> _YOUR TASK_:
The copy has to match the records word for word and include no pictures.

Front-end code edit data
BEGIN

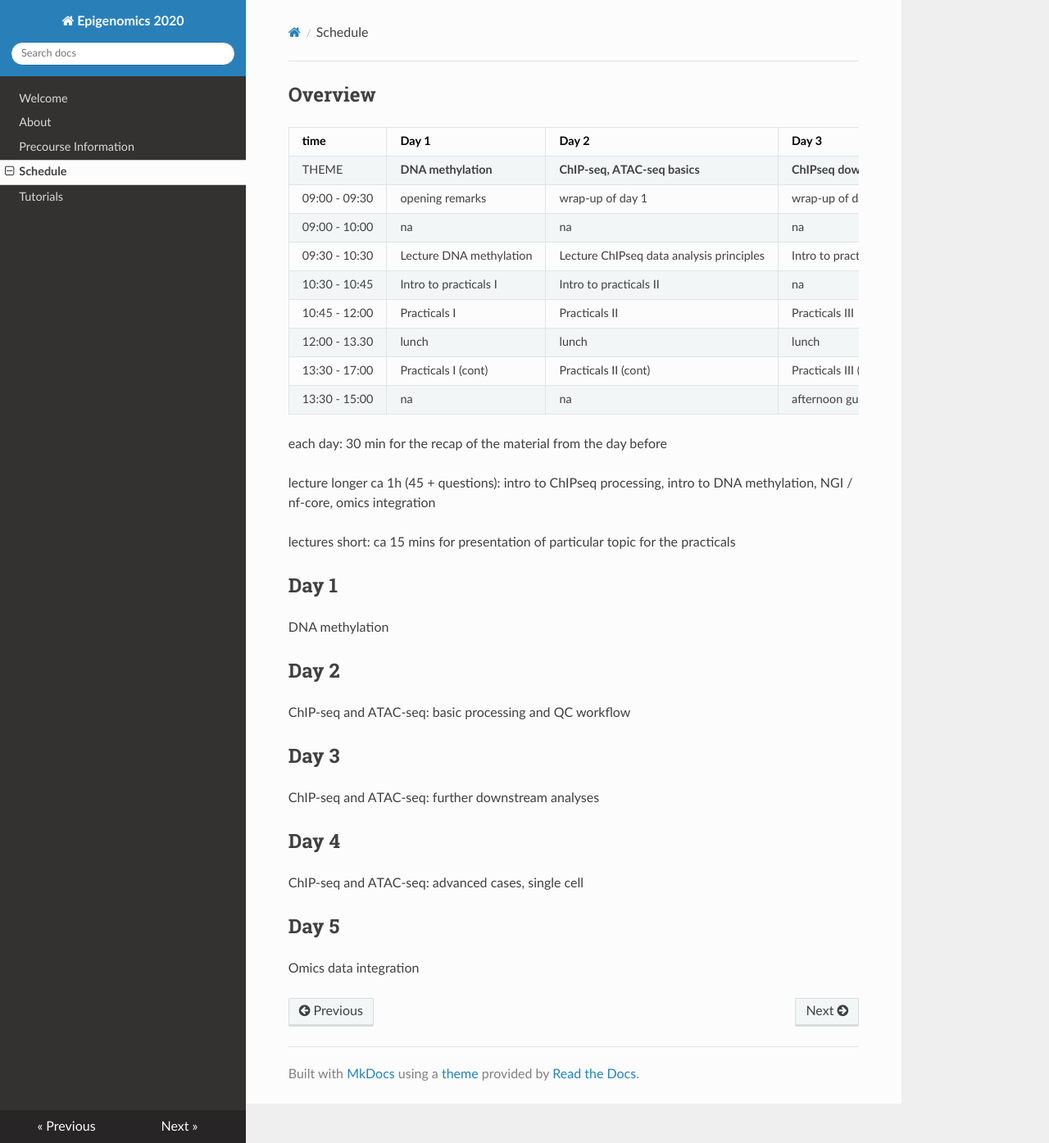
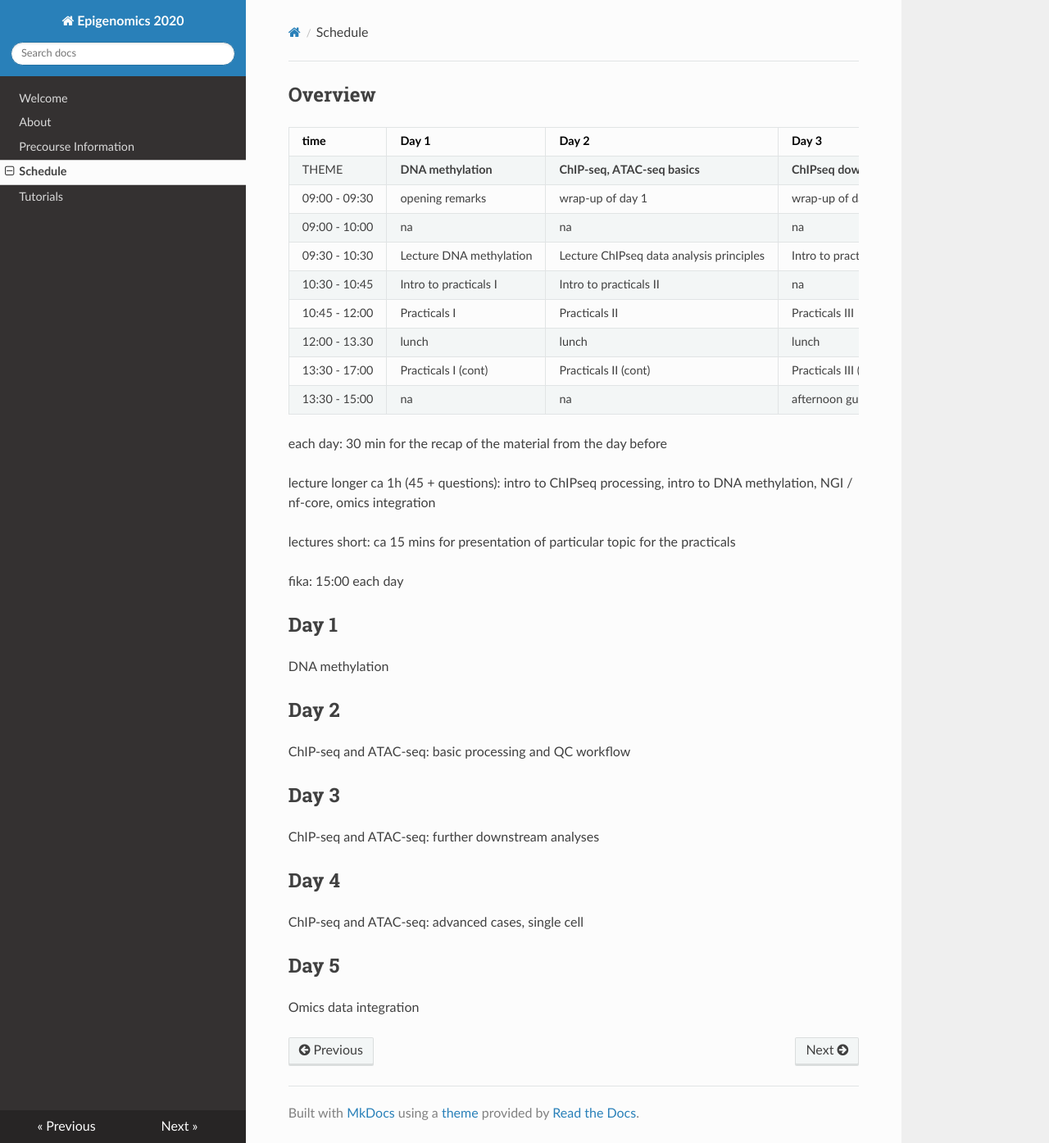
Before and after one commit to agata-sm/nbis-epigenomics-workshop, an MkDocs documentation site: the page built from docs/schedule.md, in a window 1280 px wide and 1395 px high. Shown: the whole window at 82% size. Built offline with MkDocs 1.6.1, drawn with Linux system fonts in a browser that asks for light colours; nearby versions of some CDN libraries.

Commit message:
schedule

```diff
--- a/docs/schedule.md
+++ b/docs/schedule.md
@@ -19,7 +19,7 @@ lecture longer ca 1h (45 + questions): intro to ChIPseq processing, intro to DNA
 
 lectures short: ca 15 mins for presentation of particular topic for the practicals
 
-
+fika: 15:00 each day
 
 
 ## Day 1
```
Also changed, not shown: site/index.html, site/schedule/index.html, site/search/search_index.json.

END

> _PROBLEM SOLUTION_:
Before and after one commit to agata-sm/nbis-epigenomics-workshop, an MkDocs documentation site: the page built from docs/schedule.md, in a window 1280 px wide and 1395 px high. Shown: the whole window at 82% size. Built offline with MkDocs 1.6.1, drawn with Linux system fonts in a browser that asks for light colours; nearby versions of some CDN libraries.

Commit message:
schedule

```diff
--- a/docs/schedule.md
+++ b/docs/schedule.md
@@ -19,7 +19,7 @@ lecture longer ca 1h (45 + questions): intro to ChIPseq processing, intro to DNA
 
 lectures short: ca 15 mins for presentation of particular topic for the practicals
 
-
+fika: 15:00 each day
 
 
 ## Day 1
```
Also changed, not shown: site/index.html, site/schedule/index.html, site/search/search_index.json.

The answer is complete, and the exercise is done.